By: Goolsby
House Administration


The State Preservation Board (board) was established in 1983 by the 68th
Legislature for the purpose of preserving, maintaining, and restoring the
State Capitol and the General Land Office Building.  In 1997, the 75th
Legislature approved the Bob Bullock Texas State History Museum and
authorized the board to manage the design, construction, and governance of
the museum.  House Bill 2877   modifies provisions regarding the
operations, powers, and duties of the board. 


It is the opinion of the Office of House Bill Analysis that rulemaking
authority is expressly delegated to the State Preservation Board in SECTION
6 (Section 411.063, Government Code) of this bill. 


House Bill 2877 amends the Government Code to require the curator of the
Capitol to develop a collections policy regarding items of historical
significance with the assistance of a review committee composed of five
members whose qualifications, tenure, and duties are defined by the
executive director. Provisions governing state agency advisory committees
do not apply to the review committee.  The bill removes provisions that
require the curator to approve all exhibits placed in the buildings and to
make a good faith effort, with the State Preservation Board (board) and the
architect of the Capitol, to assist Texas businesses to receive a
significant percentage of the total value of all contract awards for the
purchase of supplies, materials, services, and equipment that are made
throughout the duration of the restoration project. 

The bill provides that parking fees paid through parking meters maintained
by the board and parking fees paid in a visitor parking facility operated
by the board or the Texas State History Museum (museum) are exempt from the
application of  limited sales, excise, and use taxes. 

The bill increases from $15,000 to $50,000 the highest cost of a purchase
or lease of goods and services needed to repair or improve an area within
the Capitol, Capitol extension, Capitol grounds, or General Land Office
building that the executive director of the board (executive director) is
authorized to approve. 
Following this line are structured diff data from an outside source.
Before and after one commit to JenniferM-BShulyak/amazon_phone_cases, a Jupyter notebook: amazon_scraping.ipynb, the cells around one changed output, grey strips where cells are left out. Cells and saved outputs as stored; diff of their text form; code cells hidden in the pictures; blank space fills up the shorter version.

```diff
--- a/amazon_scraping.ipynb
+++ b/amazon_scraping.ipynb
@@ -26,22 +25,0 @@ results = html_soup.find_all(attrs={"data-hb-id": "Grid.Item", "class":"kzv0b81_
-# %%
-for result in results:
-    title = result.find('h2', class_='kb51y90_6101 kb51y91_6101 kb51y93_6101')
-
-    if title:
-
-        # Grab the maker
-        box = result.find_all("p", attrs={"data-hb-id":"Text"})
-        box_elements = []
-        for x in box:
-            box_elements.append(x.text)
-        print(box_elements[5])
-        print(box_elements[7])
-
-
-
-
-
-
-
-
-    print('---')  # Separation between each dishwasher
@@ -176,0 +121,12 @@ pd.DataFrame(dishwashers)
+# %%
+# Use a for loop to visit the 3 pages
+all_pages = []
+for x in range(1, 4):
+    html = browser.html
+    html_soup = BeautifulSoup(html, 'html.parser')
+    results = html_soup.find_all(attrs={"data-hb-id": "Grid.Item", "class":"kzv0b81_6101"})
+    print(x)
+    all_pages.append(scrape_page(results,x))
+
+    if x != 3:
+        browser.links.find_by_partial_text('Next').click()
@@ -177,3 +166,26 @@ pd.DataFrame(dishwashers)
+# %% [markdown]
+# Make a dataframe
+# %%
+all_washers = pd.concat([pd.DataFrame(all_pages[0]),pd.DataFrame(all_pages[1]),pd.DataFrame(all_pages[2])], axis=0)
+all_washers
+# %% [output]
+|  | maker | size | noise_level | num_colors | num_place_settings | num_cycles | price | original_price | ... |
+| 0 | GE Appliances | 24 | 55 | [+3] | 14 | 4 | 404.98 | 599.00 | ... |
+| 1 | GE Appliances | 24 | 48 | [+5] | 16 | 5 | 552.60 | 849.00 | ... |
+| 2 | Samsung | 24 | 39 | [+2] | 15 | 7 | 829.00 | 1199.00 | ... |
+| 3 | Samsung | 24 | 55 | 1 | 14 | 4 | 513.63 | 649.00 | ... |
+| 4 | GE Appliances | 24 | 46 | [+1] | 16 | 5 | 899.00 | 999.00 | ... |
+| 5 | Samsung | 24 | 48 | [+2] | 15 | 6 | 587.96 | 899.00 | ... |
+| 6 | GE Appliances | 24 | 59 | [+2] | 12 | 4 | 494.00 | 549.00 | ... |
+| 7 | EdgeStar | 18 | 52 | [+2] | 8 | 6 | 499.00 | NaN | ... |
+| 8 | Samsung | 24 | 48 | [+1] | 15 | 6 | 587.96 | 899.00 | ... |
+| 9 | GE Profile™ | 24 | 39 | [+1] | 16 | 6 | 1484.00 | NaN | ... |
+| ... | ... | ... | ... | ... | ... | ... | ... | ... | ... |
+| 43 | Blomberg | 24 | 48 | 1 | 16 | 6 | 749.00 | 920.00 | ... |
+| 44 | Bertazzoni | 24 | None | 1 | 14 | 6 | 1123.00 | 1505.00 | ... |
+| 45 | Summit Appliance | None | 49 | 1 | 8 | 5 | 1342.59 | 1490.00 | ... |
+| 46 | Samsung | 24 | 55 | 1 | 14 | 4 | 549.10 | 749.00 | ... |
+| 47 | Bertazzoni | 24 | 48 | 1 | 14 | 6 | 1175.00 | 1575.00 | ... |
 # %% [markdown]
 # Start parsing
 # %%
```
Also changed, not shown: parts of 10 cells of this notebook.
The Information Resources Management Act does  not apply to the board.  The
bill authorizes, rather than requires, the board to preserve, maintain,
restore, and furnish Woodlawn and its contents and grounds. 

The bill requires the board, rather than the Department of Public Safety
(DPS), to adopt rules for the safe movement and the parking of vehicles in
the Capitol Complex.  The bill requires DPS to administer and enforce the
rules adopted by the board. 

The bill entitles the board to obtain criminal history record information
maintained by DPS that relates to certain persons in a position that
involves handling money or checks, working in the Capitol or another area
designated by the public safety director as security sensitive, or direct
contact with persons under 18 years of age.  
The bill authorizes the museum to establish a membership program.  The bill
allows the museum to be included among the types of charitable
contributions for which state employees can deduct  membership dues from
their paychecks each month. 

The bill repeals provisions that require the state auditor to annually
review the Capitol fund.  The bill abolishes the museum advisory committee. 


June 17, 2001.